To use physical force to separate or damage a solid object.

When used in criminal statutes as an element of Burglary or housebreaking, to forcibly remove any part of a house that protects it from unauthorized entry such as locks, latches, windows, or doors, to gain access to the house with the intent to commit a crime; to use force or violence in escaping from a house after a felony has been committed or attempted therein.

The slightest physical force—for example, lifting a latch, releasing a bolt, or opening an unlocked door or window—is enough to constitute breaking.

West's Encyclopedia of American Law, edition 2. Copyright 2008 The Gale Group, Inc. All rights reserved.

BREAKING. Parting or dividing by force and violence a solid substance, or piercing, penetrating, or bursting through the same.
     2. In cases of burglary and house-breaking, the removal, of any part of the house, or of the fastenings provided to secure it, with violence and a felonious intent, is called a breaking.
     3. The breaking is actual, as in the above case; or constructive, as when the burglar or house-breaker gains an entry by fraud, conspiracy or threats. 2 Russ. on Cr. 2; 2 Chit. Cr. Law, 1092; 1 Hale, P. C. 553; Alis. Prin. 282, 291. In England it has been decided that if the sash of a window be partly open, but not sufficiently so to admit a person, the raising of it so as to admit a person is not a breaking of the house. 1 Moody, Cr. Cas. 178. No reasons are assigned. It is difficult to conceive, if this case be law, what further opening will amount to a breaking. But see 1 Moody, Cr. Cas. 327, 377; and Burglary.
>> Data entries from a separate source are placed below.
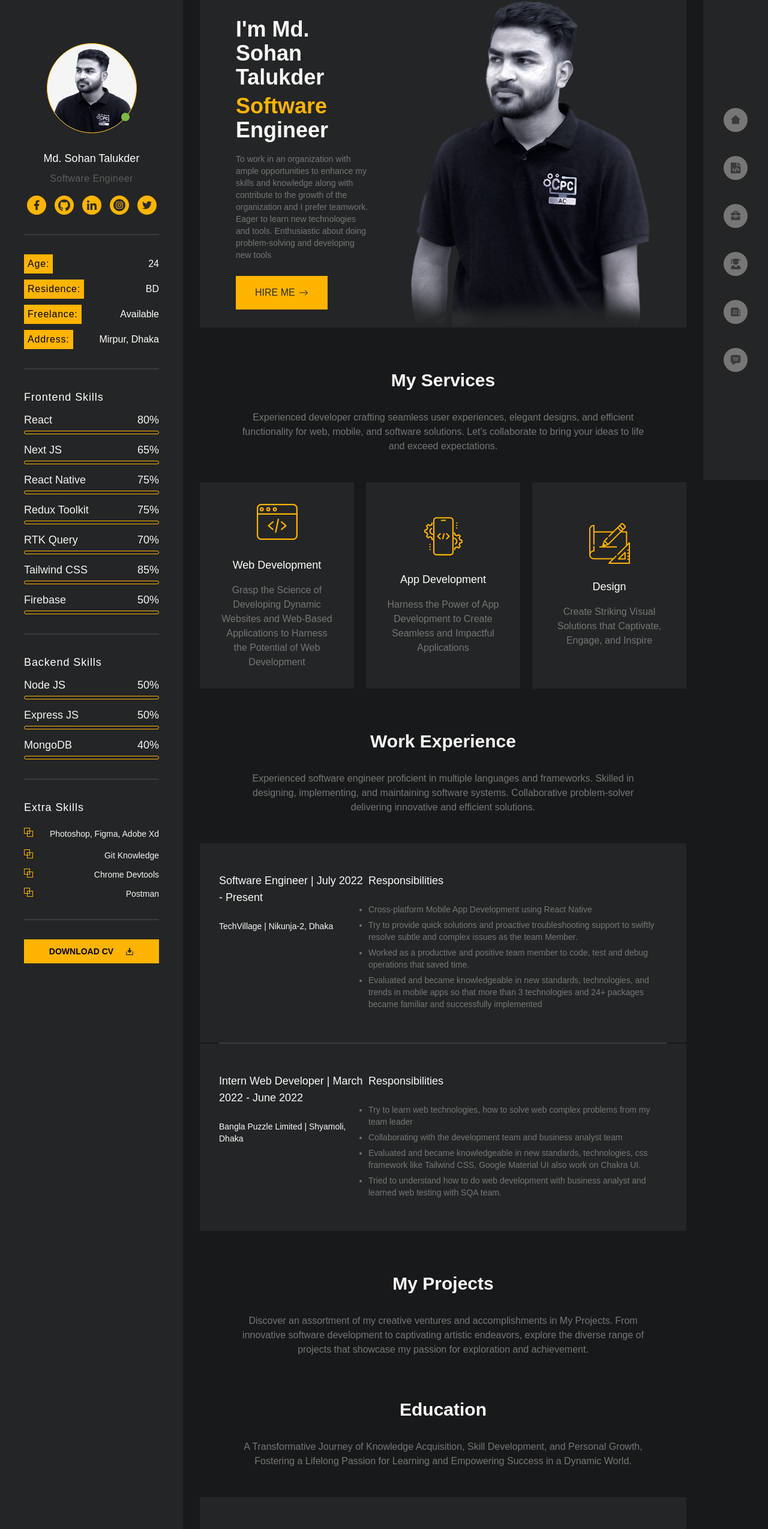
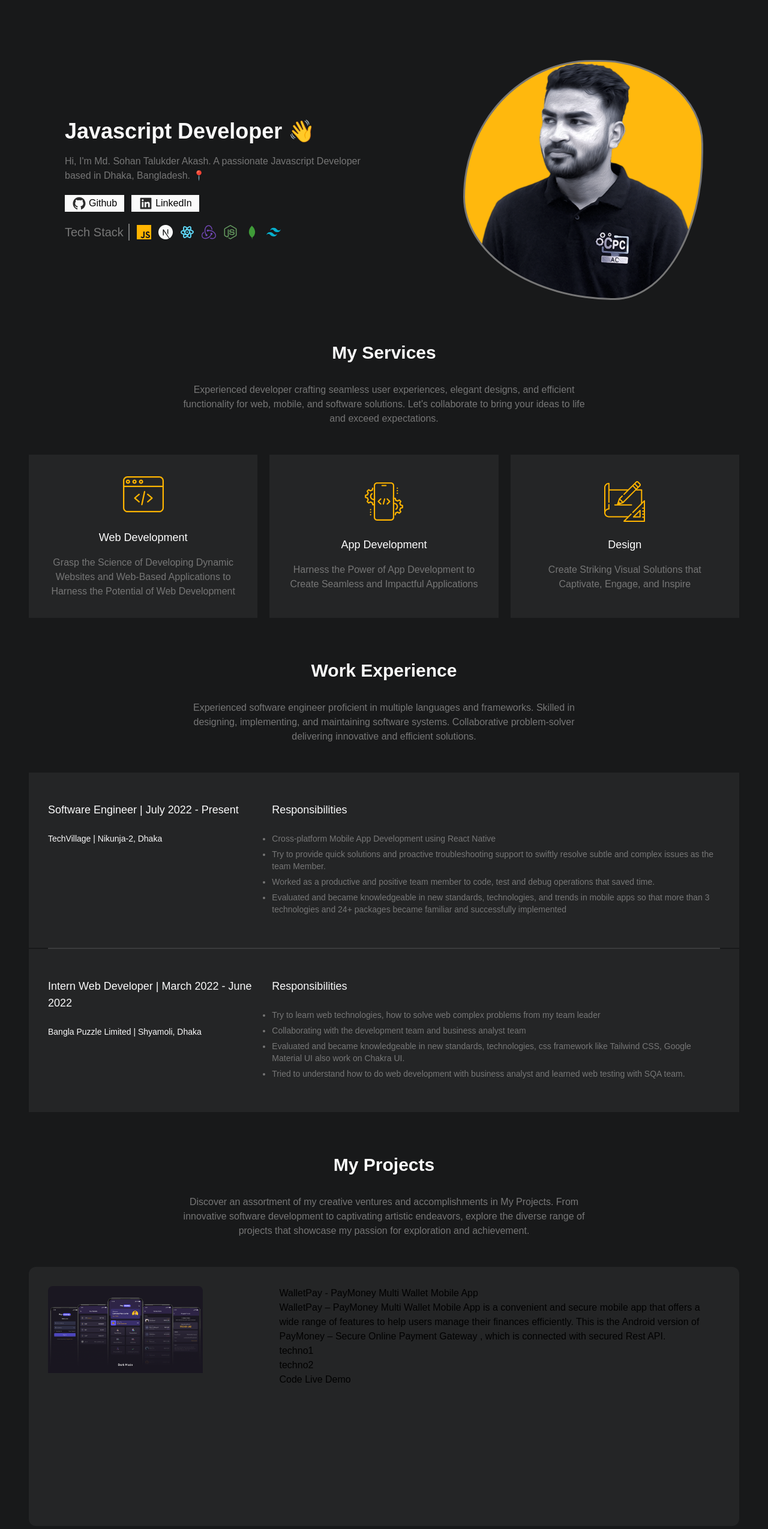
Before and after one commit to sohantalukder/sohantalukder.github.io, a React (Create React App) app: page / in a window 1280 px wide. Shown: the top 2549 px of the page at 60% size. Built offline with nearby package versions, Linux system fonts and the light colour scheme.

Commit message:
add hero section

```diff
--- a/src/Components/LeftMenu/Components/projectsElements.js
+++ b/src/Components/LeftMenu/Components/projectsElements.js
@@ -8,10 +8,9 @@ export const projectElements = [
         name: "WalletPay - PayMoney Multi Wallet Mobile App",
         description:
             "WalletPay – PayMoney Multi Wallet Mobile App is a convenient and secure mobile app that offers a wide range of features to help users manage their finances efficiently. This is the Android version of PayMoney – Secure Online Payment Gateway , which is connected with secured Rest API.",
-        demoAPPLunk:
+        demoAPP:
             "https://drive.google.com/file/d/1lantzLXk93n91SN24A3VkO-pZMZBFZKe/view",
-        liveLink:
-            "https://codecanyon.net/item/walletpay-paymoney-multi-wallet-mobile-app/45435953?s_rank=1",
+        demo: "https://codecanyon.net/item/walletpay-paymoney-multi-wallet-mobile-app/45435953?s_rank=1",
         technology: ["React Native", "Redux Toolkit", "Rest API"],
         image: PayMoneyApp,
     },
@@ -22,7 +21,7 @@ export const projectElements = [
             "WalletPay – PayMoney Multi Wallet Mobile App is a convenient and secure mobile app that offers a wide range of features to help users manage their finances efficiently. This is the Android version of PayMoney – Secure Online Payment Gateway , which is connected with secured Rest API.",
         demo: "http://touristsguide.me/",
         image: TouristGuide,
-        code: [
+        codeLink: [
             { frontEnd: "https://github.com/sohantalukder/touristGuideClient" },
             {
                 backEnd:
@@ -42,19 +41,9 @@ export const projectElements = [
         name: "Lemion Ecommerce",
         description:
             "WalletPay – PayMoney Multi Wallet Mobile App is a convenient and secure mobile app that offers a wide range of features to help users manage their finances efficiently. This is the Android version of PayMoney – Secure Online Payment Gateway , which is connected with secured Rest API.",
-        demo: "http://touristsguide.me/",
+        demo: "https://lemionecommerce.vercel.app/",
         image: Lemion,
-        code: ["https://github.com/sohantalukder/lemon_ecommerce"],
+        codeLink: ["https://github.com/sohantalukder/lemon_ecommerce"],
         technology: ["NodeJs", "ExpressJs", "MongoDB", "React", "Tailwind CSS"],
     },
-    {
-        id: 4,
-        name: "Doctors Portal",
-        description:
-            "WalletPay – PayMoney Multi Wallet Mobile App is a convenient and secure mobile app that offers a wide range of features to help users manage their finances efficiently. This is the Android version of PayMoney – Secure Online Payment Gateway , which is connected with secured Rest API.",
-        demo: "http://touristsguide.me/",
-        image: Doctors_Portal,
-        code: ["https://github.com/sohantalukder/Doctors_Portal"],
-        technology: ["NodeJs", "ExpressJs", "MongoDB", "React", "Bootstrap"],
-    },
 ];
--- a/src/Components/LeftMenu/LeftMenu.jsx
+++ b/src/Components/LeftMenu/LeftMenu.jsx
@@ -8,12 +8,12 @@ import { Link } from "react-router-dom";
 import { Icon } from "../Icon/Icon";
 const LeftMenu = ({ openLeftMenu }) => {
     return (
-        <div className='flex  relative'>
+        <div className='flex  relative z-10'>
             <div
                 className={` left-0 ${
                     openLeftMenu
                         ? "block xl:hidden !top-[70px] !absolute"
-                        : "hidden xl:block "
+                        : "hidden"
                 } bg-dark1 top-0 shadow1 duration-300 ease-out transition-all  col-span-2 min-w-[305px] sticky  px-10 pb-4`}
             >
                 <div className='pt-8 lg:mt-10 flex flex-col '>
--- /dev/null
+++ b/src/Components/ProjectCard/ProjectCard.jsx
@@ -0,0 +1,103 @@
+import React from "react";
+import { useState } from "react";
+import { Link } from "react-router-dom";
+
+const ProjectCard = ({ project = {}, index }) => {
+    const {
+        name,
+        id,
+        image,
+        demo,
+        demoApp,
+        technology,
+        live,
+        codeLink,
+        description,
+    } = project;
+    const [scroll, setScroll] = useState(false);
+
+    // .pro__text {
+    //     display: flex;
+    //     width: 30rem;
+    //     height: auto;
+    //     flex-direction: column;
+    //     text-align: center;
+    //     justify-content: center;
+    // }
+    // @media (max-width: 1020px) {
+    //     .pro__text {
+    //         margin: 0 auto;
+    //     }
+    // }
+    // @media (max-width: 400px) {
+    //     .pro__text {
+    //         width: 100%;
+    //     }
+    // }
+    // .pro__text img {
+    //     width: 7rem;
+    //     position: absolute;
+    //     top: -2px;
+    //     right: -19px;
+    // }
+    // .pro__text h3 {
+    //     font-size: 24;
+    //     text-transform: uppercase;
+    //     color: red;
+    //     margin-bottom: 2rem;
+    //     position: relative;
+    // }
+    // .pro__text p {
+    //     font-size: 16;
+    //     color: red;
+    //     text-align: center;
+    //     text-transform: none;
+    //     font-weight: 500;
+    // }
+
+    return (
+        <>
+            <div
+                className={`flex flex-col lg:flex-row rounded-xl bg-dark1 h-[50rem] gap-12 m-0 w-auto xl:h-[27rem] xl:p-8 xl:gap-32 ${
+                    index % 2 === 0 && "flex-row-reverse"
+                }`}
+            >
+                <div className='w-full xl:w-[45rem] h-auto rounded-lg overflow-hidden'>
+                    <a target='_blank' href={demo} rel='noreferrer'>
+                        <img
+                            src={image}
+                            alt='website'
+                            style={{
+                                transform: scroll
+                                    ? `translateY(${"-83%"})`
+                                    : "translateY(0%)",
+                                transition: "transform 10s ease-in-out",
+                            }}
+                            onMouseEnter={() => setScroll(true)}
+                            onMouseLeave={() => setScroll(false)}
+                        />
+                    </a>
+                </div>
+                <div className='pro__text'>
+                    <h3>{name}</h3>
+                    <p>{description}</p>
+                    <div className='stack'>
+                        <p>{"techno1"}</p>
+                        <p>{"techno2"}</p>
+                    </div>
+                    <div className='links'>
+                        <a target='_blank' href={"code"} rel='noreferrer'>
+                            Code <i className='fa-brands fa-github'></i>
+                        </a>
+                        <a target='_blank' href={"demo"} rel='noreferrer'>
+                            Live Demo
+                            <i className='fa-solid fa-arrow-up-right-from-square link-icon'></i>
+                        </a>
+                    </div>
+                </div>
+            </div>
+        </>
+    );
+};
+
+export default ProjectCard;
--- a/src/Components/RightMenu/RightMenu.jsx
+++ b/src/Components/RightMenu/RightMenu.jsx
@@ -10,7 +10,7 @@ const RightMenu = ({ openRightMenu }) => {
                 className={` ${
                     openRightMenu
                         ? "fixed top-[70px] flex xl:hidden"
-                        : "sticky top-0 hidden xl:flex"
+                        : "sticky top-0 hidden xl:hidden"
                 }  right-0 bg-dark1 shadow1  h-screen  min-w-[108px] flex-col items-center justify-center`}
             >
                 <div className='flex flex-col space-y-10'>
--- a/src/Pages/Home/Home.jsx
+++ b/src/Pages/Home/Home.jsx
@@ -11,7 +11,7 @@ import Projects from "./Sections/Projects";
 
 const Home = () => {
     return (
-        <div className='px-5 lg:px-0 '>
+        <div className='container mx-auto px-5 3xl:px-0 max-w-7xl'>
             <Hero />
             <Services />
             <WorkExperience />
--- a/src/Pages/Home/Sections/Hero.jsx
+++ b/src/Pages/Home/Sections/Hero.jsx
@@ -1,42 +1,91 @@
 import React from "react";
-import { HashLink } from "react-router-hash-link";
-import { BsArrowRight } from "react-icons/bs";
-import PersonalImage from "../../../assets/image/sohan.png";
+import { AiFillGithub, AiFillLinkedin } from "react-icons/ai";
+import {
+    SiNextdotjs,
+    SiJavascript,
+    SiTailwindcss,
+    SiRedux,
+} from "react-icons/si";
+import { TbBrandReactNative } from "react-icons/tb";
+import { DiMongodb } from "react-icons/di";
+import { FaNodeJs } from "react-icons/fa";
+import { Link } from "react-router-dom";
 const Hero = () => {
     return (
         <div className=' mx-auto' id='home'>
-            <div className='bg-dark1 flex xl:gap-16 mt-[100px] xl:mt-0 items-center xl:px-[60px] px-5 py-8 xl:py-0 justify-between'>
+            <div className=' flex flex-col-reverse xl:flex-row gap-16 xl:gap-0 mt-[100px]  items-center xl:px-[60px] px-5 py-8 xl:py-0 justify-between'>
                 <div className='w-full xl:w-1/2 text-center md:text-left  '>
                     <div>
-                        <h1 className='text-2xl lg:text-3xl xl:text-4xl  2xl:text-5xl font-bold  text-gray '>
-                            I'm Md. Sohan Talukder
-                        </h1>
-                        <h1 className='text-2xl lg:text-3xl xl:text-4xl  2xl:text-5xl font-bold  text-gray mt-2'>
-                            <span className='text-yellow1'>Software</span>{" "}
-                            Engineer
+                        <h1 className='text-2xl lg:text-3xl xl:text-4xl font-bold  text-gray '>
+                            Javascript Developer 👋
                         </h1>
                     </div>
-                    <p className='text-text text-sm 2xl:text-base mt-[18px]'>
-                        To work in an organization with ample opportunities to
-                        enhance my skills and knowledge along with contribute to
-                        the growth of the organization and I prefer teamwork.
-                        Eager to learn new technologies and tools. Enthusiastic
-                        about doing problem-solving and developing new tools
+                    <p className='text-text text-base mt-[18px]'>
+                        Hi, I'm Md. Sohan Talukder Akash. A passionate
+                        Javascript Developer based in Dhaka, Bangladesh. 📍
                     </p>
-                    <HashLink
-                        to='/#hire'
-                        className='inline-flex items-center gap-1.5 group bg-yellow1 text-black text-base px-6 md:px-8 py-3 md:py-4 font-medium mt-[25px] '
-                    >
-                        HIRE ME{" "}
-                        <BsArrowRight className='group-hover:translate-x-1 transition-all' />
-                    </HashLink>
+                    <div className='flex justify-start mt-5 gap-3'>
+                        <Link
+                            to={{
+                                pathname: "https://github.com/sohantalukder",
+                            }}
+                            target='_blank'
+                            className='bg-gray px-3 py-0.5 flex items-center justify-center gap-1'
+                        >
+                            <AiFillGithub className='text-black text-2xl' />
+                            <p>Github</p>
+                        </Link>
+                        <Link
+                            to={{
+                                pathname:
+                                    "https://www.linkedin.com/in/sohantalukder/",
+                            }}
+                            target='_blank'
+                            className='bg-gray px-3 py-0.5 flex items-center justify-center gap-1'
+                        >
+                            <AiFillLinkedin className='text-black text-2xl' />
+                            <p>LinkedIn</p>
+                        </Link>
+                    </div>
+                    <div className='mt-5 flex flex-col md:flex-row justify-start items-center gap-3'>
+                        <p className='text-text font-medium text-xl flex flex-col md:flex-row items-center gap-0.5 md:gap-2'>
+                            <span>Tech Stack</span>
+                            <span className='border w-32 md:w-0.5 h-0.5  md:h-7 bg-text'></span>
+                        </p>
+                        <div className='flex gap-3 items-center'>
+                            <SiJavascript
+                                className='text-2xl text-yellow1 cursor-pointer'
+                                title='Javascript'
+                            />
+                            <SiNextdotjs
+                                className='text-2xl text-gray cursor-pointer'
+                                title='NextJs'
+                            />
+                            <TbBrandReactNative
+                                className='text-2xl text-[#5ed4f3] cursor-pointer'
+                                title='React Native'
+                            />
+                            <SiRedux
+                                className='text-2xl text-[#7248b6] cursor-pointer'
+                                title='Redux'
+                            />
+                            <FaNodeJs
+                                className='text-2xl text-[#659b60] cursor-pointer'
+                                title='NodeJs'
+                            />
+                            <DiMongodb
+                                className='text-2xl text-[#3f9b38] cursor-pointer'
+                                title='MongoDB'
+                            />
+                            <SiTailwindcss
+                                className='text-2xl text-[#07b0ce] cursor-pointer'
+                                title='Tailwind'
+                            />
+                        </div>
+                    </div>
                 </div>
-                <div className='hidden xl:block float-right'>
-                    <img
-                        src={PersonalImage}
-                        alt='profile_image'
-                        className='max-w-[400px]'
-                    />
+                <div className='block float-right'>
+                    <div className='hero-img'></div>
                 </div>
             </div>
         </div>
--- a/src/Pages/Home/Sections/Projects.jsx
+++ b/src/Pages/Home/Sections/Projects.jsx
@@ -1,5 +1,7 @@
 import React from "react";
 import Header from "../../../Components/Header/Header";
+import { projectElements } from "../../../Components/LeftMenu/Components/projectsElements";
+import ProjectCard from "../../../Components/ProjectCard/ProjectCard";
 
 const Projects = () => {
     return (
@@ -11,6 +13,18 @@ const Projects = () => {
                     "Discover an assortment of my creative ventures and accomplishments in My Projects. From innovative software development to captivating artistic endeavors, explore the diverse range of projects that showcase my passion for exploration and achievement."
                 }
             />
+
+            <div className='flex flex-col wi-full h-auto gap-10'>
+                {projectElements.map((project, index) => {
+                    return (
+                        <ProjectCard
+                            project={project}
+                            index={index}
+                            key={index}
+                        />
+                    );
+                })}
+            </div>
         </div>
     );
 };
--- a/src/index.css
+++ b/src/index.css
@@ -29,3 +29,34 @@ body {
         opacity: 1;
     }
 }
+.hero-img {
+    background-image: url("./assets/image/sohan.png");
+    width: 25rem;
+    height: 25rem;
+    background-size: cover;
+    background-position: contain;
+    background-repeat: no-repeat;
+    border: 3px solid #767676;
+    animation: morph 8s ease-in-out infinite;
+    border-radius: 60% 40% 30% 70% / 60% 30% 70% 40%;
+    position: relative;
+    transition: all 1s ease-in-out;
+    background-color: #ffb80d;
+}
+@media (max-width: 500px) {
+    .hero-img {
+        width: 20rem;
+        height: 20rem;
+    }
+}
+@keyframes morph {
+    0% {
+        border-radius: 60% 40% 30% 70% / 60% 30% 70% 40%;
+    }
+    50% {
+        border-radius: 30% 60% 70% 40% / 50% 60% 30% 60%;
+    }
+    100% {
+        border-radius: 60% 40% 30% 70% / 60% 30% 70% 40%;
+    }
+}
--- a/tailwind.config.js
+++ b/tailwind.config.js
@@ -19,6 +19,21 @@ module.exports = {
             boxShadow: {
                 shadow1: "4px 0px 10px rgba(47, 122, 249, 0.1)",
             },
+            screens: {
+                xs: "375px",
+                sm: "640px",
+                md: "768px",
+                lg: "1024px",
+                xl: "1152px",
+                "2xl": "1280px",
+                "3xl": "1360px",
+                "4xl": "1366px",
+                "5xl": "1400px",
+                "6xl": "1440px",
+                "7xl": "1600px",
+                "8xl": "1680px",
+                "9xl": "1920px",
+            },
         },
     },
     plugins: [],
```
A Law Dictionary, Adapted to the Constitution and Laws of the United States. By John Bouvier. Published 1856.
References in classic literature ?
O my brethren, when I enjoined you to break up the good, and the tables of the good, then only did I embark man on his high seas.
For all my prowess I cannot break through the wall and open a way to the ships single-handed.
The Lycians could not break through the wall and force their way to the ships, nor could the Danaans drive the Lycians from the wall now that they had once reached it.
You want to brace up, and take hold of some- thing." Then I shouted to the people: "Behold, in another minute the spell will be broken, or no mortal can break it.
(in this world here where I find myself, and even at the little Break of Day) that there are such people.
The landlady's lively speech was received with greater favour at the Break of Day, than it would have elicited from certain amiable whitewashers of the class she so unreasonably objected to, nearer Great Britain.
If your philosophical philanthropy,' said the landlady, putting down her work, and rising to take the stranger's soup from her husband, who appeared with it at a side door, 'puts anybody at the mercy of such people by holding terms with them at all, in words or deeds, or both, take it away from the Break of Day, for it isn't worth a sou.'
The company might have had other engagements, or they might have felt their inferiority, but in any case they dispersed by degrees, and not being replaced by other company, left their new patron in possession of the Break of Day.
The landlady of the Break of Day looked at him again, and felt almost confirmed in her last decision.
This the landlady of the Break of Day chirpingly explained, calling between whiles, 'Hola, my husband!' out at the side door.
When he started up, the Godfather Break of Day was peeping at its namesake.
The division was the only major European league not to observe a winter break, but, following consultation between the FA and the Premier League, it was agreed last June that a break will be brought in for the up-coming campaign.